● RECORDS FOR THE EXERCISE:
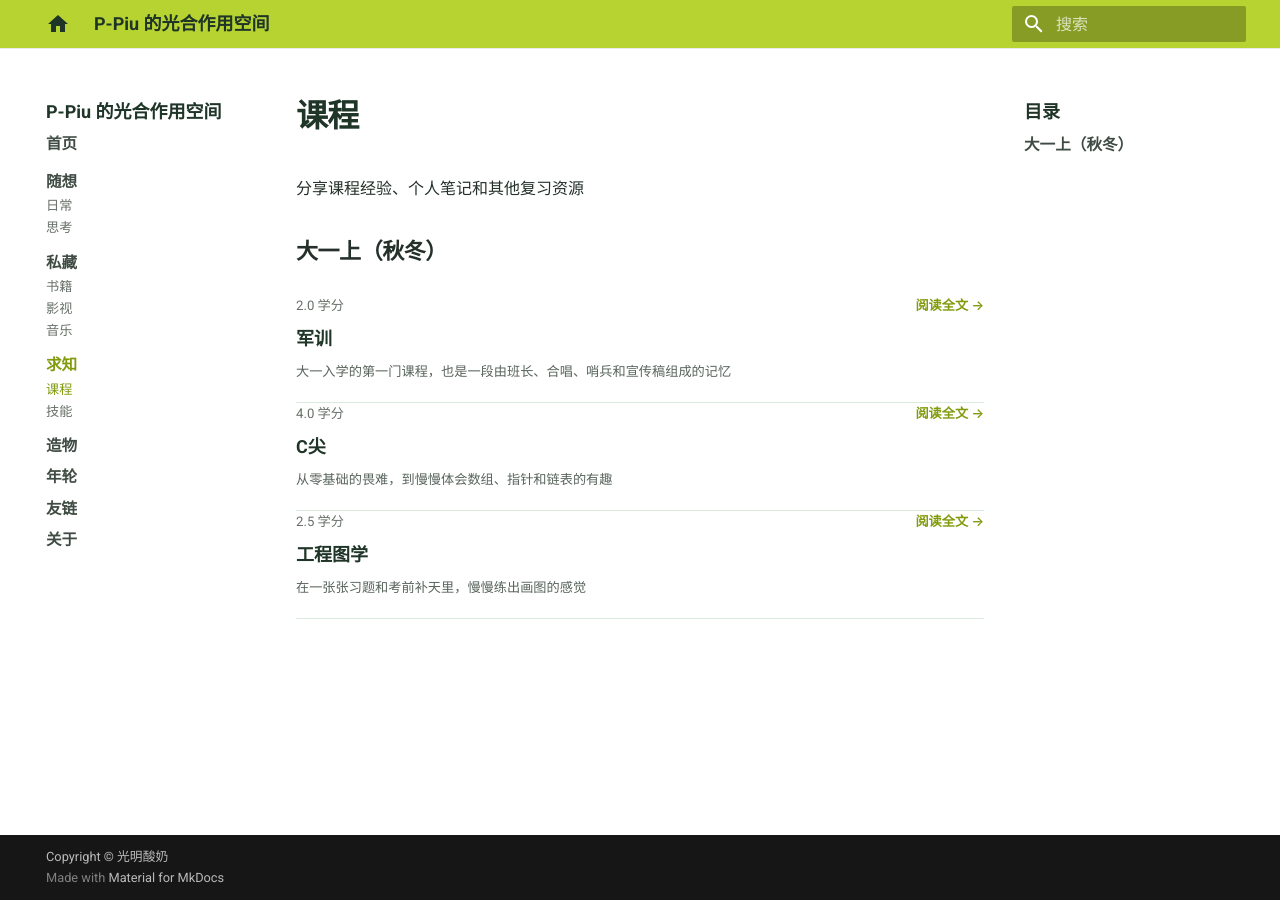
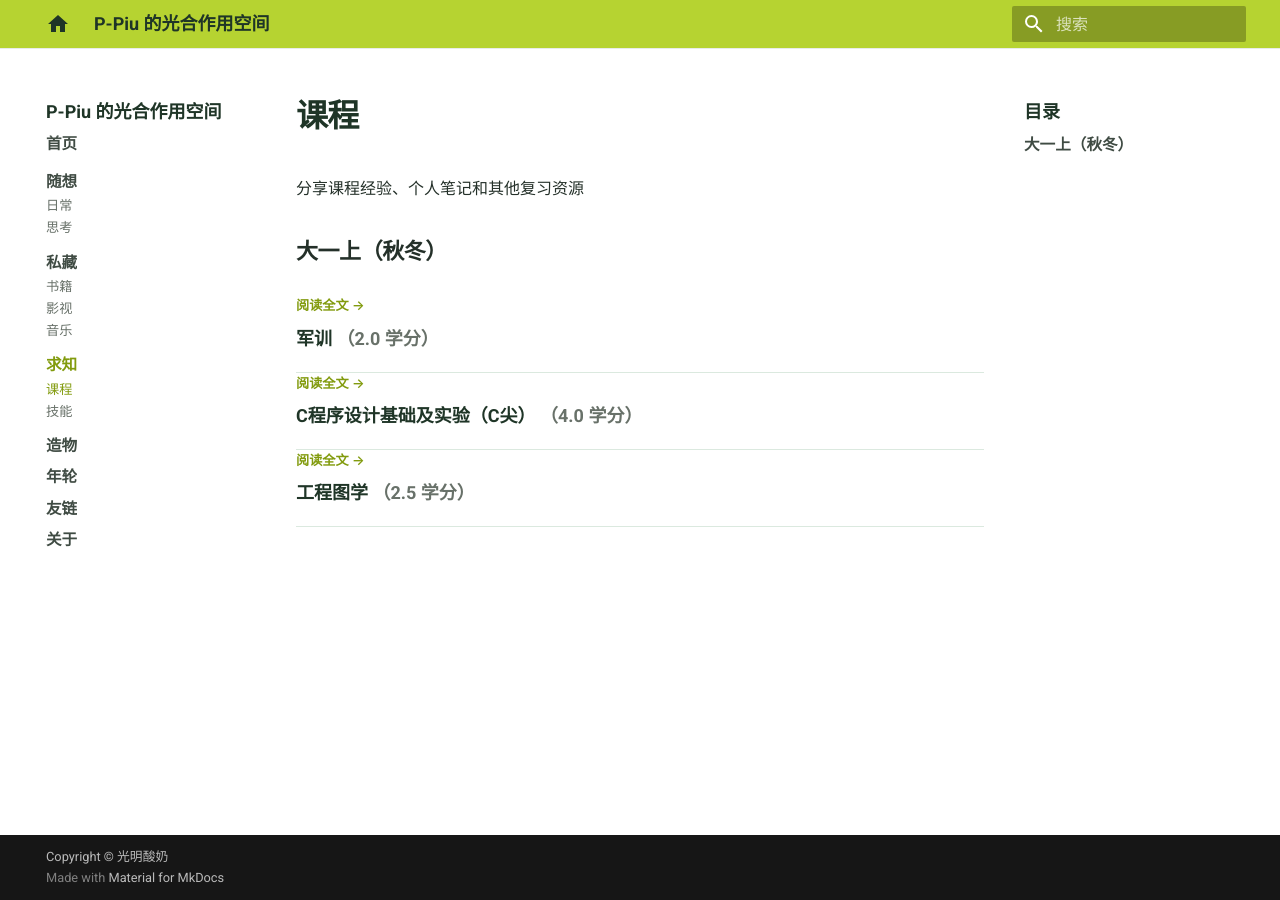
Before and after one commit to P-Piu/P-Piu.github.io, an MkDocs documentation site: the page built from docs/learning/courses.md, in a window 1280 px wide. Built offline with MkDocs 1.6.1 and Material for MkDocs 9.7.7, drawn with Linux system fonts in a browser that asks for light colours.

Commit message:
收束课程索引格式

```diff
--- a/docs/learning/courses.md
+++ b/docs/learning/courses.md
@@ -7,26 +7,20 @@
 <div class="article-index">
   <a class="article-index-item" href="military-training/">
     <span class="article-index-meta">
-      <span class="article-index-date">2.0 学分</span>
       <span class="article-index-action">阅读全文 →</span>
     </span>
-    <span class="article-index-title">军训</span>
-    <span class="article-index-summary">大一入学的第一门课程，也是一段由班长、合唱、哨兵和宣传稿组成的记忆</span>
+    <span class="article-index-title">军训 <span class="article-index-credit">（2.0 学分）</span></span>
   </a>
   <a class="article-index-item" href="advanced-c-programming/">
     <span class="article-index-meta">
-      <span class="article-index-date">4.0 学分</span>
       <span class="article-index-action">阅读全文 →</span>
     </span>
-    <span class="article-index-title">C尖</span>
-    <span class="article-index-summary">从零基础的畏难，到慢慢体会数组、指针和链表的有趣</span>
+    <span class="article-index-title">C程序设计基础及实验（C尖） <span class="article-index-credit">（4.0 学分）</span></span>
   </a>
   <a class="article-index-item" href="engineering-graphics/">
     <span class="article-index-meta">
-      <span class="article-index-date">2.5 学分</span>
       <span class="article-index-action">阅读全文 →</span>
     </span>
-    <span class="article-index-title">工程图学</span>
-    <span class="article-index-summary">在一张张习题和考前补天里，慢慢练出画图的感觉</span>
+    <span class="article-index-title">工程图学 <span class="article-index-credit">（2.5 学分）</span></span>
   </a>
 </div>
--- a/docs/stylesheets/extra.css
+++ b/docs/stylesheets/extra.css
@@ -230,6 +230,12 @@ body {
   font-size: var(--text-md);
   font-weight: 600;
   line-height: 1.45;
+}
+
+.article-index-credit {
+  color: #687169;
+  font-size: inherit;
+  font-weight: inherit;
 }
 
 .article-index-summary {
```
Also changed, not shown: docs/learning/courses/advanced-c-programming.md (+1 -1 lines).
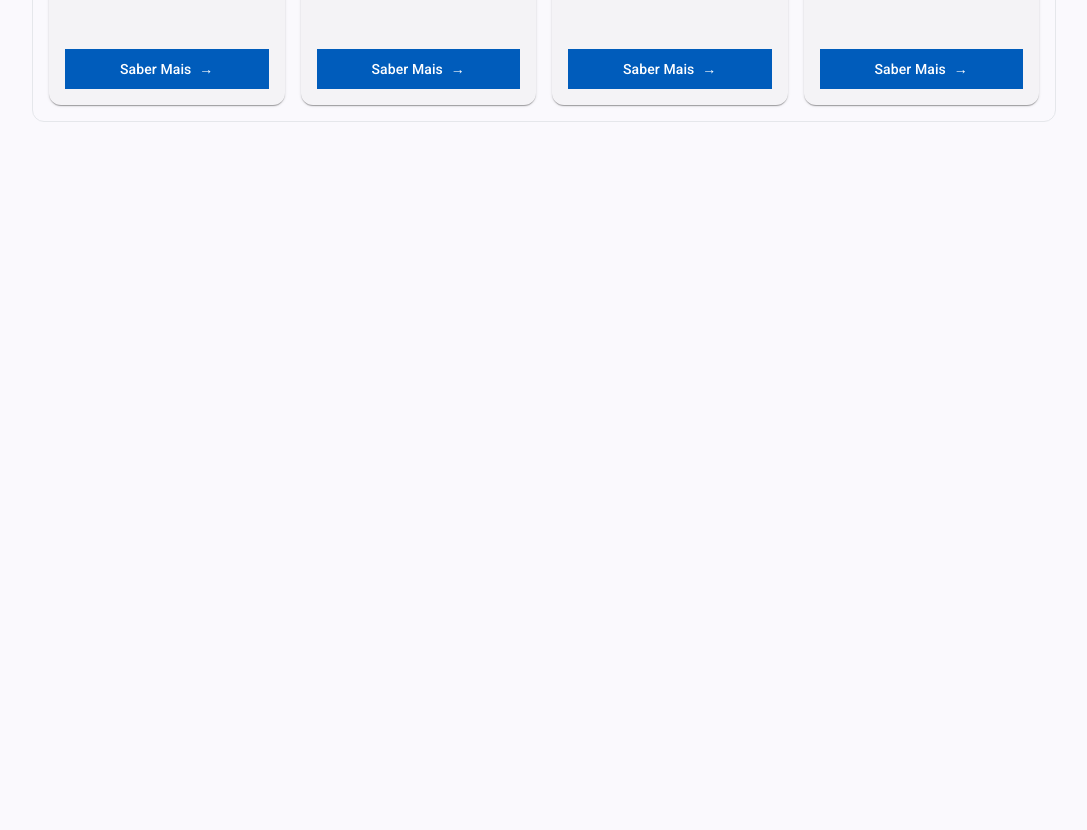
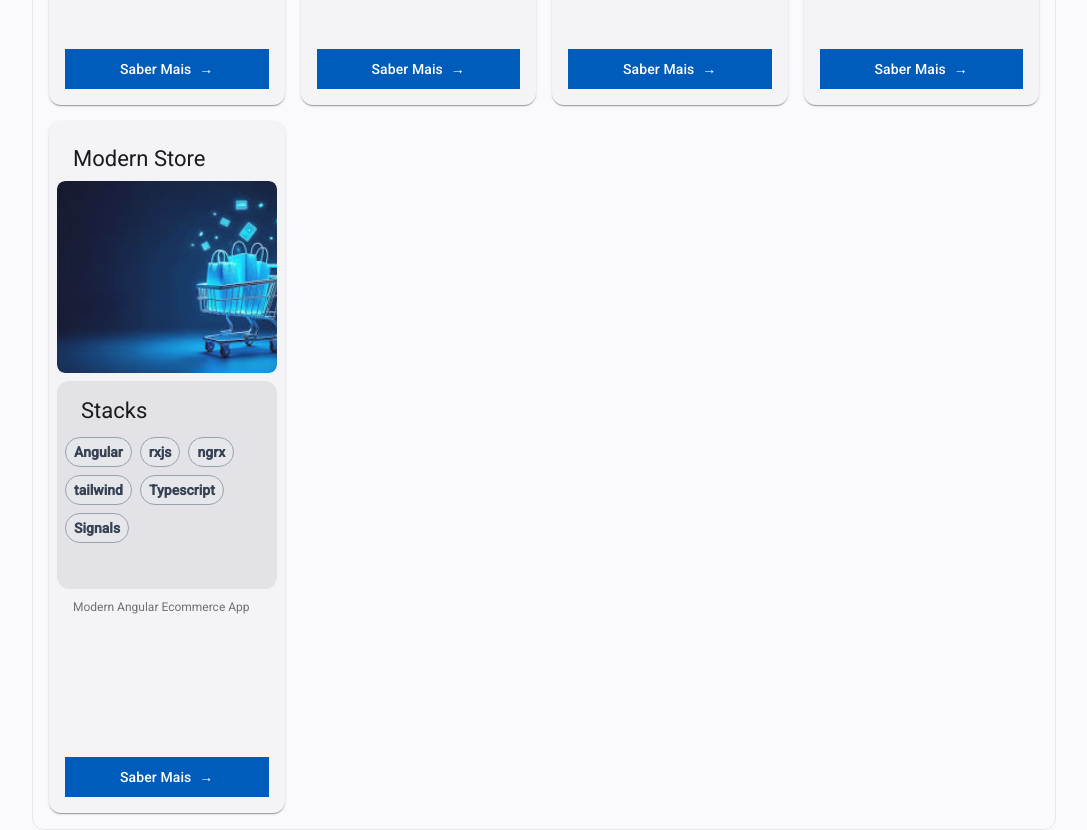
Before and after one commit to GITGARDS/app-portifolio, an Angular app: page / in a window 1280 px wide. Shown: the part 3740-4570 px from the top of the page, without its empty margins (96-1183 px from the left). Before the commit the page ends 3862 px from the top, so only its background shows below. Built offline with nearby package versions, Linux system fonts and the light colour scheme.

Commit message:
feat: ng-ecommerce

```diff
--- a/src/app/shared/mock.ts
+++ b/src/app/shared/mock.ts
@@ -219,4 +219,11 @@ export const MOCK_PROJETOS: MockProjetoModel[] = [
     capa: 'images/projetos/app-compras.jpg',
     stacks: ['Angular', 'rxjs','tailwind', 'Typescript', 'Signals'],
   },
+  {
+    titulo: 'Modern Store',
+    descricao: 'Modern Angular Ecommerce App',
+    href: 'https://ng-ecommerce-lyart.vercel.app/',
+    capa: 'images/projetos/ng-ecommerce.jpg',
+    stacks: ['Angular', 'rxjs', 'ngrx','tailwind', 'Typescript', 'Signals'],
+  },
 ];
```
Also changed, not shown: public/images/projetos/ng-ecommerce.avif (added), public/images/projetos/ng-ecommerce.jpg (added).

● WHAT IS EXPECTED: Show every line in the entries above that contains the string "images".

● EXERCISE RESULT:
     capa: 'images/projetos/app-compras.jpg',
+    capa: 'images/projetos/ng-ecommerce.jpg',
Also changed, not shown: public/images/projetos/ng-ecommerce.avif (added), public/images/projetos/ng-ecommerce.jpg (added).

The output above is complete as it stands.